Set down every record once more, exactly as given.
____ Material provided
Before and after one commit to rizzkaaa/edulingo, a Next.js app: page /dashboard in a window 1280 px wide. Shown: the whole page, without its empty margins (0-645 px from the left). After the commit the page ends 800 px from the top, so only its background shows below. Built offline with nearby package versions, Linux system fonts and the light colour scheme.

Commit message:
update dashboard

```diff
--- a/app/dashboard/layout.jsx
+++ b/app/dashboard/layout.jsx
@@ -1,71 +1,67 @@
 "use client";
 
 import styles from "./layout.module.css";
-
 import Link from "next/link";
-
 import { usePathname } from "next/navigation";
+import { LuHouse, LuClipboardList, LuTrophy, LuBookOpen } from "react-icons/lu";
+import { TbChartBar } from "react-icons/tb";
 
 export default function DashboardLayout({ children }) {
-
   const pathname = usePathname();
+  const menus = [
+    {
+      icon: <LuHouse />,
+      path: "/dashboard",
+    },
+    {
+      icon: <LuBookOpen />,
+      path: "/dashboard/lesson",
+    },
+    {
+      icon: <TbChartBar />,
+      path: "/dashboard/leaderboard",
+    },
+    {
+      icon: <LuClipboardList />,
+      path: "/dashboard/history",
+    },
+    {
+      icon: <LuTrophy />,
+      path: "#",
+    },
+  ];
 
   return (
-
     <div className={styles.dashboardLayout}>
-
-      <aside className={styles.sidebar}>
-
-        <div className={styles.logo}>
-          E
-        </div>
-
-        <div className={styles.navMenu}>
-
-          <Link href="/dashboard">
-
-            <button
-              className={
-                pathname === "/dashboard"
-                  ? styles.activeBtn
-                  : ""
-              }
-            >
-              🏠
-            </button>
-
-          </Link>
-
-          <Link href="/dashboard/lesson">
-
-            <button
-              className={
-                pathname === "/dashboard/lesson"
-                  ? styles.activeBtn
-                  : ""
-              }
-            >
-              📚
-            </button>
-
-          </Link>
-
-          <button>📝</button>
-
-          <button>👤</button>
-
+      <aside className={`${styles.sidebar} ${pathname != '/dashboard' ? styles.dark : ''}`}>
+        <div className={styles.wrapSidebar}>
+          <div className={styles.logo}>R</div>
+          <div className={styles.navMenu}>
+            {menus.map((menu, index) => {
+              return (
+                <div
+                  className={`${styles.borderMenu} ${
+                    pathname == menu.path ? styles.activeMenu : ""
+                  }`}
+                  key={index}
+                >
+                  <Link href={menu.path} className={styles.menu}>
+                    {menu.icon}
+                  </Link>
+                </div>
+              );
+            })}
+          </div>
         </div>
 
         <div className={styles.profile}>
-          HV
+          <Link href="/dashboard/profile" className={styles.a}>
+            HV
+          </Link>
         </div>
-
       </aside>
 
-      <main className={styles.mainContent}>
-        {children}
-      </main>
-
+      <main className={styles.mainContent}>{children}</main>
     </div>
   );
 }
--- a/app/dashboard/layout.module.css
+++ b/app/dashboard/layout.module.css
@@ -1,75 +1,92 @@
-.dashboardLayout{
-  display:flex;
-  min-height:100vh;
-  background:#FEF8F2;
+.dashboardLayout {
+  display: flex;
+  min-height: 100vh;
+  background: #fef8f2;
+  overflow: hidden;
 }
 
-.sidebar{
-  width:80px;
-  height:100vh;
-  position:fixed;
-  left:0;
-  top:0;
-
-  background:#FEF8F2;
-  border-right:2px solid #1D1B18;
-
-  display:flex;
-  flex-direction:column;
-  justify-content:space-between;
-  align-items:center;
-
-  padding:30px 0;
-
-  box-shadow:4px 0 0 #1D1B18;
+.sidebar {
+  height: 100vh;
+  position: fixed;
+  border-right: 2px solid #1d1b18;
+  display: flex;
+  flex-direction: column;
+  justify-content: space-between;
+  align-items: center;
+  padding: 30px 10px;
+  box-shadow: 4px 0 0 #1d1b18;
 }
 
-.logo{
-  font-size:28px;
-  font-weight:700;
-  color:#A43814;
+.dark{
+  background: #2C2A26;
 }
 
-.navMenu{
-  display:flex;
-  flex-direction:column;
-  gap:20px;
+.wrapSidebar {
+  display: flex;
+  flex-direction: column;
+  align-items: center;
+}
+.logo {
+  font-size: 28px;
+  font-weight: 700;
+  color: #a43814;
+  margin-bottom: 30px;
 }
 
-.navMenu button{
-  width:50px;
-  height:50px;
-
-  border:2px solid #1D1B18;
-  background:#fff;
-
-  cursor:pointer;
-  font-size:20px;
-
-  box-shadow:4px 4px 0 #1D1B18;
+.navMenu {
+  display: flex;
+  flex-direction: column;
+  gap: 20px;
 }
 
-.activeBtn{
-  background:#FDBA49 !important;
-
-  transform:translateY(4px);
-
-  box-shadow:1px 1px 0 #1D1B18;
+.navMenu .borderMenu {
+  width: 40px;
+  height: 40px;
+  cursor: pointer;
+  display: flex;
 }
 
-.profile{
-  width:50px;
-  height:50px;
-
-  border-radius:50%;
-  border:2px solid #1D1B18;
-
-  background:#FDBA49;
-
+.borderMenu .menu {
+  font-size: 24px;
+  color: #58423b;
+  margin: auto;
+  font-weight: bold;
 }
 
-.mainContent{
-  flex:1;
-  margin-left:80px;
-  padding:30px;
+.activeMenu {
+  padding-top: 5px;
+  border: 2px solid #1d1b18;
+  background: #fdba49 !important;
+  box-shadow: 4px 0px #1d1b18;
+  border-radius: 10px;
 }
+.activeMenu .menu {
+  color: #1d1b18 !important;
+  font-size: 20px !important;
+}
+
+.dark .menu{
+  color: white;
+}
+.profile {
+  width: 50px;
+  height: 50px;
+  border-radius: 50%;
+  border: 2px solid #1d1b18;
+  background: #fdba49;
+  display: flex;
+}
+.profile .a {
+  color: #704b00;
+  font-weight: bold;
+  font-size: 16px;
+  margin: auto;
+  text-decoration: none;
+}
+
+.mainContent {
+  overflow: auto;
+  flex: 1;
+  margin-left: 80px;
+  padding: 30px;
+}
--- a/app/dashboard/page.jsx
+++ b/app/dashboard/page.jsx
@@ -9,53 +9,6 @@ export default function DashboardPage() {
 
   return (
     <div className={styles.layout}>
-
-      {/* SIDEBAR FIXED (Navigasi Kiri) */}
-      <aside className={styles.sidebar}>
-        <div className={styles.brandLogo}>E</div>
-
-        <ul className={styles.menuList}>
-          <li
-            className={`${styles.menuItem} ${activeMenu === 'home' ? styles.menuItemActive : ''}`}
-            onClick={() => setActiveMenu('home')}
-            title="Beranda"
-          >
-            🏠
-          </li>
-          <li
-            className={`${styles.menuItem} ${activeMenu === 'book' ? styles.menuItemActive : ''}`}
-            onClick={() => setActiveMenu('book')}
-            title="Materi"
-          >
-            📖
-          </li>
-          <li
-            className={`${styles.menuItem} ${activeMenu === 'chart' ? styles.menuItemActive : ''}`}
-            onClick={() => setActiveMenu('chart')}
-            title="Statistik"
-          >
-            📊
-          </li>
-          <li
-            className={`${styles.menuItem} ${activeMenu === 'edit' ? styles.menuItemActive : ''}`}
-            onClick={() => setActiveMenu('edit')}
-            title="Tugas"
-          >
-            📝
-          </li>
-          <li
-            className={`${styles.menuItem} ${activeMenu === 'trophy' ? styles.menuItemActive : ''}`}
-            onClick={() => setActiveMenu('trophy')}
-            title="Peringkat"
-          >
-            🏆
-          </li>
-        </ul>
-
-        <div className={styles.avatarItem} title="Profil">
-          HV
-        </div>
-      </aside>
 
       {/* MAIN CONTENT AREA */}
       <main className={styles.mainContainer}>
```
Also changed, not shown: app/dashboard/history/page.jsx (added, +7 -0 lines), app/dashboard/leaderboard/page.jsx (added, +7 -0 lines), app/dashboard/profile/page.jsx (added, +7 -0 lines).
________
Solution ▸
Before and after one commit to rizzkaaa/edulingo, a Next.js app: page /dashboard in a window 1280 px wide. Shown: the whole page, without its empty margins (0-645 px from the left). After the commit the page ends 800 px from the top, so only its background shows below. Built offline with nearby package versions, Linux system fonts and the light colour scheme.

Commit message:
update dashboard

```diff
--- a/app/dashboard/layout.jsx
+++ b/app/dashboard/layout.jsx
@@ -1,71 +1,67 @@
 "use client";
 
 import styles from "./layout.module.css";
-
 import Link from "next/link";
-
 import { usePathname } from "next/navigation";
+import { LuHouse, LuClipboardList, LuTrophy, LuBookOpen } from "react-icons/lu";
+import { TbChartBar } from "react-icons/tb";
 
 export default function DashboardLayout({ children }) {
-
   const pathname = usePathname();
+  const menus = [
+    {
+      icon: <LuHouse />,
+      path: "/dashboard",
+    },
+    {
+      icon: <LuBookOpen />,
+      path: "/dashboard/lesson",
+    },
+    {
+      icon: <TbChartBar />,
+      path: "/dashboard/leaderboard",
+    },
+    {
+      icon: <LuClipboardList />,
+      path: "/dashboard/history",
+    },
+    {
+      icon: <LuTrophy />,
+      path: "#",
+    },
+  ];
 
   return (
-
     <div className={styles.dashboardLayout}>
-
-      <aside className={styles.sidebar}>
-
-        <div className={styles.logo}>
-          E
-        </div>
-
-        <div className={styles.navMenu}>
-
-          <Link href="/dashboard">
-
-            <button
-              className={
-                pathname === "/dashboard"
-                  ? styles.activeBtn
-                  : ""
-              }
-            >
-              🏠
-            </button>
-
-          </Link>
-
-          <Link href="/dashboard/lesson">
-
-            <button
-              className={
-                pathname === "/dashboard/lesson"
-                  ? styles.activeBtn
-                  : ""
-              }
-            >
-              📚
-            </button>
-
-          </Link>
-
-          <button>📝</button>
-
-          <button>👤</button>
-
+      <aside className={`${styles.sidebar} ${pathname != '/dashboard' ? styles.dark : ''}`}>
+        <div className={styles.wrapSidebar}>
+          <div className={styles.logo}>R</div>
+          <div className={styles.navMenu}>
+            {menus.map((menu, index) => {
+              return (
+                <div
+                  className={`${styles.borderMenu} ${
+                    pathname == menu.path ? styles.activeMenu : ""
+                  }`}
+                  key={index}
+                >
+                  <Link href={menu.path} className={styles.menu}>
+                    {menu.icon}
+                  </Link>
+                </div>
+              );
+            })}
+          </div>
         </div>
 
         <div className={styles.profile}>
-          HV
+          <Link href="/dashboard/profile" className={styles.a}>
+            HV
+          </Link>
         </div>
-
       </aside>
 
-      <main className={styles.mainContent}>
-        {children}
-      </main>
-
+      <main className={styles.mainContent}>{children}</main>
     </div>
   );
 }
--- a/app/dashboard/layout.module.css
+++ b/app/dashboard/layout.module.css
@@ -1,75 +1,92 @@
-.dashboardLayout{
-  display:flex;
-  min-height:100vh;
-  background:#FEF8F2;
+.dashboardLayout {
+  display: flex;
+  min-height: 100vh;
+  background: #fef8f2;
+  overflow: hidden;
 }
 
-.sidebar{
-  width:80px;
-  height:100vh;
-  position:fixed;
-  left:0;
-  top:0;
-
-  background:#FEF8F2;
-  border-right:2px solid #1D1B18;
-
-  display:flex;
-  flex-direction:column;
-  justify-content:space-between;
-  align-items:center;
-
-  padding:30px 0;
-
-  box-shadow:4px 0 0 #1D1B18;
+.sidebar {
+  height: 100vh;
+  position: fixed;
+  border-right: 2px solid #1d1b18;
+  display: flex;
+  flex-direction: column;
+  justify-content: space-between;
+  align-items: center;
+  padding: 30px 10px;
+  box-shadow: 4px 0 0 #1d1b18;
 }
 
-.logo{
-  font-size:28px;
-  font-weight:700;
-  color:#A43814;
+.dark{
+  background: #2C2A26;
 }
 
-.navMenu{
-  display:flex;
-  flex-direction:column;
-  gap:20px;
+.wrapSidebar {
+  display: flex;
+  flex-direction: column;
+  align-items: center;
+}
+.logo {
+  font-size: 28px;
+  font-weight: 700;
+  color: #a43814;
+  margin-bottom: 30px;
 }
 
-.navMenu button{
-  width:50px;
-  height:50px;
-
-  border:2px solid #1D1B18;
-  background:#fff;
-
-  cursor:pointer;
-  font-size:20px;
-
-  box-shadow:4px 4px 0 #1D1B18;
+.navMenu {
+  display: flex;
+  flex-direction: column;
+  gap: 20px;
 }
 
-.activeBtn{
-  background:#FDBA49 !important;
-
-  transform:translateY(4px);
-
-  box-shadow:1px 1px 0 #1D1B18;
+.navMenu .borderMenu {
+  width: 40px;
+  height: 40px;
+  cursor: pointer;
+  display: flex;
 }
 
-.profile{
-  width:50px;
-  height:50px;
-
-  border-radius:50%;
-  border:2px solid #1D1B18;
-
-  background:#FDBA49;
-
+.borderMenu .menu {
+  font-size: 24px;
+  color: #58423b;
+  margin: auto;
+  font-weight: bold;
 }
 
-.mainContent{
-  flex:1;
-  margin-left:80px;
-  padding:30px;
+.activeMenu {
+  padding-top: 5px;
+  border: 2px solid #1d1b18;
+  background: #fdba49 !important;
+  box-shadow: 4px 0px #1d1b18;
+  border-radius: 10px;
 }
+.activeMenu .menu {
+  color: #1d1b18 !important;
+  font-size: 20px !important;
+}
+
+.dark .menu{
+  color: white;
+}
+.profile {
+  width: 50px;
+  height: 50px;
+  border-radius: 50%;
+  border: 2px solid #1d1b18;
+  background: #fdba49;
+  display: flex;
+}
+.profile .a {
+  color: #704b00;
+  font-weight: bold;
+  font-size: 16px;
+  margin: auto;
+  text-decoration: none;
+}
+
+.mainContent {
+  overflow: auto;
+  flex: 1;
+  margin-left: 80px;
+  padding: 30px;
+}
--- a/app/dashboard/page.jsx
+++ b/app/dashboard/page.jsx
@@ -9,53 +9,6 @@ export default function DashboardPage() {
 
   return (
     <div className={styles.layout}>
-
-      {/* SIDEBAR FIXED (Navigasi Kiri) */}
-      <aside className={styles.sidebar}>
-        <div className={styles.brandLogo}>E</div>
-
-        <ul className={styles.menuList}>
-          <li
-            className={`${styles.menuItem} ${activeMenu === 'home' ? styles.menuItemActive : ''}`}
-            onClick={() => setActiveMenu('home')}
-            title="Beranda"
-          >
-            🏠
-          </li>
-          <li
-            className={`${styles.menuItem} ${activeMenu === 'book' ? styles.menuItemActive : ''}`}
-            onClick={() => setActiveMenu('book')}
-            title="Materi"
-          >
-            📖
-          </li>
-          <li
-            className={`${styles.menuItem} ${activeMenu === 'chart' ? styles.menuItemActive : ''}`}
-            onClick={() => setActiveMenu('chart')}
-            title="Statistik"
-          >
-            📊
-          </li>
-          <li
-            className={`${styles.menuItem} ${activeMenu === 'edit' ? styles.menuItemActive : ''}`}
-            onClick={() => setActiveMenu('edit')}
-            title="Tugas"
-          >
-            📝
-          </li>
-          <li
-            className={`${styles.menuItem} ${activeMenu === 'trophy' ? styles.menuItemActive : ''}`}
-            onClick={() => setActiveMenu('trophy')}
-            title="Peringkat"
-          >
-            🏆
-          </li>
-        </ul>
-
-        <div className={styles.avatarItem} title="Profil">
-          HV
-        </div>
-      </aside>
 
       {/* MAIN CONTENT AREA */}
       <main className={styles.mainContainer}>
```
Also changed, not shown: app/dashboard/history/page.jsx (added, +7 -0 lines), app/dashboard/leaderboard/page.jsx (added, +7 -0 lines), app/dashboard/profile/page.jsx (added, +7 -0 lines).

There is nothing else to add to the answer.